The web comprised nearly 42% of the growth in the U.S. retail market last year. E-commerce represented 11.7% of total sales in 2016, but ...
The online marketplace’s new design looks a lot like Pinterest.
EBay Inc. today introduced a redesigned e-commerce site that aims to offer shoppers a more personalized experience. The revamped eBay.com will roll out to all U.S. consumers in the next few weeks and to international shoppers in the next few months.
“Search results and recommendations are no longer enough,” said Devin Wenig, eBay’s president, as he introduced the site’s new look. “Consumers want insight. And they want personal, curated selection that is relevant to them, controlled by them. Consumers want experiences that are not intrusive but inspiring, experiences that don’t dictate but guide and assist, in ways that feel authentic and natural.”
As part of those changes, eBay added a “My feed” section that shows shoppers products it thinks they may like based on their buying and search history, as well as interests that eBay prompts them to share when they first visit ebay.com/feed.
The My feed section looks similar to Pinterest, the burgeoning social network where users collect and show off things they've found around the web. The My feed section features a dynamic image grid similar to that on Pinterest, and it enables a shopper to organize items he likes by clicking a Watching button that adds the item to his Watching list.
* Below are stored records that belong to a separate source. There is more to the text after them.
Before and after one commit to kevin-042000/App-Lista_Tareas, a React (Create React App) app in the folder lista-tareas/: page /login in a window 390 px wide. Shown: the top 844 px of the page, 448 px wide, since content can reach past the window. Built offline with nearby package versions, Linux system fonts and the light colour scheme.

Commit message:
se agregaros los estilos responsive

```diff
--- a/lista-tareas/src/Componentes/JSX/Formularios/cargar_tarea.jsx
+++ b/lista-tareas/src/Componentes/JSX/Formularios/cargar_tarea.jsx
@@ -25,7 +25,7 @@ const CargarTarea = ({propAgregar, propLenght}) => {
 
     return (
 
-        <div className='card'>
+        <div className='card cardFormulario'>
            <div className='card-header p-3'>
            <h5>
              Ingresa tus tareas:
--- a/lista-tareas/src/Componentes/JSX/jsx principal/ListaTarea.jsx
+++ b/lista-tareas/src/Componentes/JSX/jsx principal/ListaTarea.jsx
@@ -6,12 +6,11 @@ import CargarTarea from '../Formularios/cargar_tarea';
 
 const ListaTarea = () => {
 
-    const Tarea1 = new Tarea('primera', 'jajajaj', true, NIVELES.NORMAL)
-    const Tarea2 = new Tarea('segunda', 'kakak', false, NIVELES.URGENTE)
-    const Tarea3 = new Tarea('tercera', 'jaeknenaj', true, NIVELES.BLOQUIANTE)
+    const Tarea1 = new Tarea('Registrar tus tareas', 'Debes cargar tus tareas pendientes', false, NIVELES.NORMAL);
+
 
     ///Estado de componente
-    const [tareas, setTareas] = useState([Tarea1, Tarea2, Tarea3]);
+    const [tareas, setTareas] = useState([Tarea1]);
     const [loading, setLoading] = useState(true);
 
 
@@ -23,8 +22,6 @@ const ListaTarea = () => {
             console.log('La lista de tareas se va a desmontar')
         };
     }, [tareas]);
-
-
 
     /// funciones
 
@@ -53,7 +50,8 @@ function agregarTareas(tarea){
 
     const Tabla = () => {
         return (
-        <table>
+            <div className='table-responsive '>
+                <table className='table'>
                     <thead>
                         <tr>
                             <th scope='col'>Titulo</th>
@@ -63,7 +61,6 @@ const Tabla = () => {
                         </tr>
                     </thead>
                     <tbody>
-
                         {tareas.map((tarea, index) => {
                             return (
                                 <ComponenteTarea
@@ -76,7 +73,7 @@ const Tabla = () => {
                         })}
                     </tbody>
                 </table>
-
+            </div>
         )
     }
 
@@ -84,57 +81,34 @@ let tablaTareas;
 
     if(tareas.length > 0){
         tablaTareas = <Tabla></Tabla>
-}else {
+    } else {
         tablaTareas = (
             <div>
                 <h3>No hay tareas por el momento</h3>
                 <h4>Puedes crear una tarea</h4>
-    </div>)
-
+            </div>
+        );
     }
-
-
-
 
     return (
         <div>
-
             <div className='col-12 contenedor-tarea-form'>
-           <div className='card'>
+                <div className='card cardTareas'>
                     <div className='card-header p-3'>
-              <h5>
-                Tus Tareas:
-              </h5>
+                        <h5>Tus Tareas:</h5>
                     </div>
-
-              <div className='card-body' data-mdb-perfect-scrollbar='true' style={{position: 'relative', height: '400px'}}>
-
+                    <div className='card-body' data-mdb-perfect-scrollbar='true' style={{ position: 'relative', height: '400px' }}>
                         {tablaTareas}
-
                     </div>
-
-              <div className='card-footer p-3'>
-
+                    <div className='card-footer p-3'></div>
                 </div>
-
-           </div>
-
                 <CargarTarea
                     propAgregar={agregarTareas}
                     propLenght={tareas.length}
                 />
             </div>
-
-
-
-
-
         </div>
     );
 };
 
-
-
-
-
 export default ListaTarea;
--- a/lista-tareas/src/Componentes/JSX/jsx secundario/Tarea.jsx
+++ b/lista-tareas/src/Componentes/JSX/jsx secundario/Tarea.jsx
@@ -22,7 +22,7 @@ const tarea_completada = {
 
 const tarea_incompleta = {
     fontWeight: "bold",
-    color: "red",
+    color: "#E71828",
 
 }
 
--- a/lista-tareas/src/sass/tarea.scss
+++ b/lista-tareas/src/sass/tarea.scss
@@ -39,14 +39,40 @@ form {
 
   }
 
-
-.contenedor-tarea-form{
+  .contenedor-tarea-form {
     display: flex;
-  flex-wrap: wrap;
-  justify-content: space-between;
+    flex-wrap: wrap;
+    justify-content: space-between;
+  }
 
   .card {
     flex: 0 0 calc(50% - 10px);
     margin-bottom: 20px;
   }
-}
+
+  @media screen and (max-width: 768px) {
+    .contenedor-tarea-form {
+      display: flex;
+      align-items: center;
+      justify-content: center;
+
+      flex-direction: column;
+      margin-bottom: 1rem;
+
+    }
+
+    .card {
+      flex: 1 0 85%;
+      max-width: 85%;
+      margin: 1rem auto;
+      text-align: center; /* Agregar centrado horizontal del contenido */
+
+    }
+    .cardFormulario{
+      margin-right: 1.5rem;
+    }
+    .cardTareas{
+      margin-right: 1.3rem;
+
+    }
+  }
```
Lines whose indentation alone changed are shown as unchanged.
EBay also added new elements to consumers’ profiles that let shoppers share their interests with both buyers and sellers.
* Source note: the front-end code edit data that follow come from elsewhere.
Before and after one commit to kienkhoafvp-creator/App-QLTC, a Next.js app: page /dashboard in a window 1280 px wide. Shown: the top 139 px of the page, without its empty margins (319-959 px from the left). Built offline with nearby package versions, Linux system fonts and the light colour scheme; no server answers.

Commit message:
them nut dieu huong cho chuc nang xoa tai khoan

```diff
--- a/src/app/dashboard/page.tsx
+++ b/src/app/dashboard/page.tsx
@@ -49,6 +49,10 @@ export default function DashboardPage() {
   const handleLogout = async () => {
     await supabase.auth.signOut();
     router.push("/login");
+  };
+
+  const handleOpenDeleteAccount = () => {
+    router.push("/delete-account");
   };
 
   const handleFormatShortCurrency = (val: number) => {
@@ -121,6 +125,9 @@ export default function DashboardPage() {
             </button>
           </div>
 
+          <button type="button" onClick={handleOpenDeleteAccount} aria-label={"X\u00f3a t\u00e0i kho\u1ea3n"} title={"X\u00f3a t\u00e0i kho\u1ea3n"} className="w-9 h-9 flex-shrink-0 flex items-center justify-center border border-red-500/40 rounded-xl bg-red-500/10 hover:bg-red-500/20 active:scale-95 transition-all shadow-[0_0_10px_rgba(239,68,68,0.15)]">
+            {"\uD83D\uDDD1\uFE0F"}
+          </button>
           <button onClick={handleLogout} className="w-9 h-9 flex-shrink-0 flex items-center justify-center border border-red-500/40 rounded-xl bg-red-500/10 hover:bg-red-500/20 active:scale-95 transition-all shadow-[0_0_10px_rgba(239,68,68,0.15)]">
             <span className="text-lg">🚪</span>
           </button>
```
The online marketplace overhauled its product pages, making them cleaner and adding a large Buy It Now button that, when clicked, takes a shopper to a checkout page pre-populated with his shipping address and PayPal account information. A shopper can then complete his purchase with a single click, similar to the experience on Amazon.com.
EBay also quietly launched an online marketplace for local deals called eBay Lifestyle Deals in more than a dozen markets, including Chicago, Los Angeles and Dallas.
Today's moves dovetail with the recent launches of eBay’s new skinnier, sleeker logo and eBay Now, a mobile shopping app that lets consumers in San Francisco order online and have their purchases delivered the same day. Together the changes constitute the “new eBay,” said Wenig. “These changes and more reflect the new eBay and our evolution as a marketplace that connects the world to the things they need and love—anytime, anywhere,” he said.
The changes should help reestablish eBay as a place consumers turn to discover new products, says Scot Wingo, CEO of e-commerce services provider ChannelAdvisor Corp., which helps retailers sell on such online marketplaces as Amazon and eBay.
"Over the years eBay has worked on the the basics of trust, search and seller quality, but it kind of has lost that serendipitous 'I was on eBay to get X and I found Y!' kind of experience," he says. "Sure we live in a world that is transactional and if you want X, eBay shouldn't get in the way, but there's a whole new crop of e-commerce start-ups like Gilt, Fab, Pinterest and Etsy that have been somewhat taking over that non-transactional experience that eBay used to dominate by surfacing products shoppers didn't realize they needed and driving impulse purchases. eBay looks to be very serious about reclaiming that throne."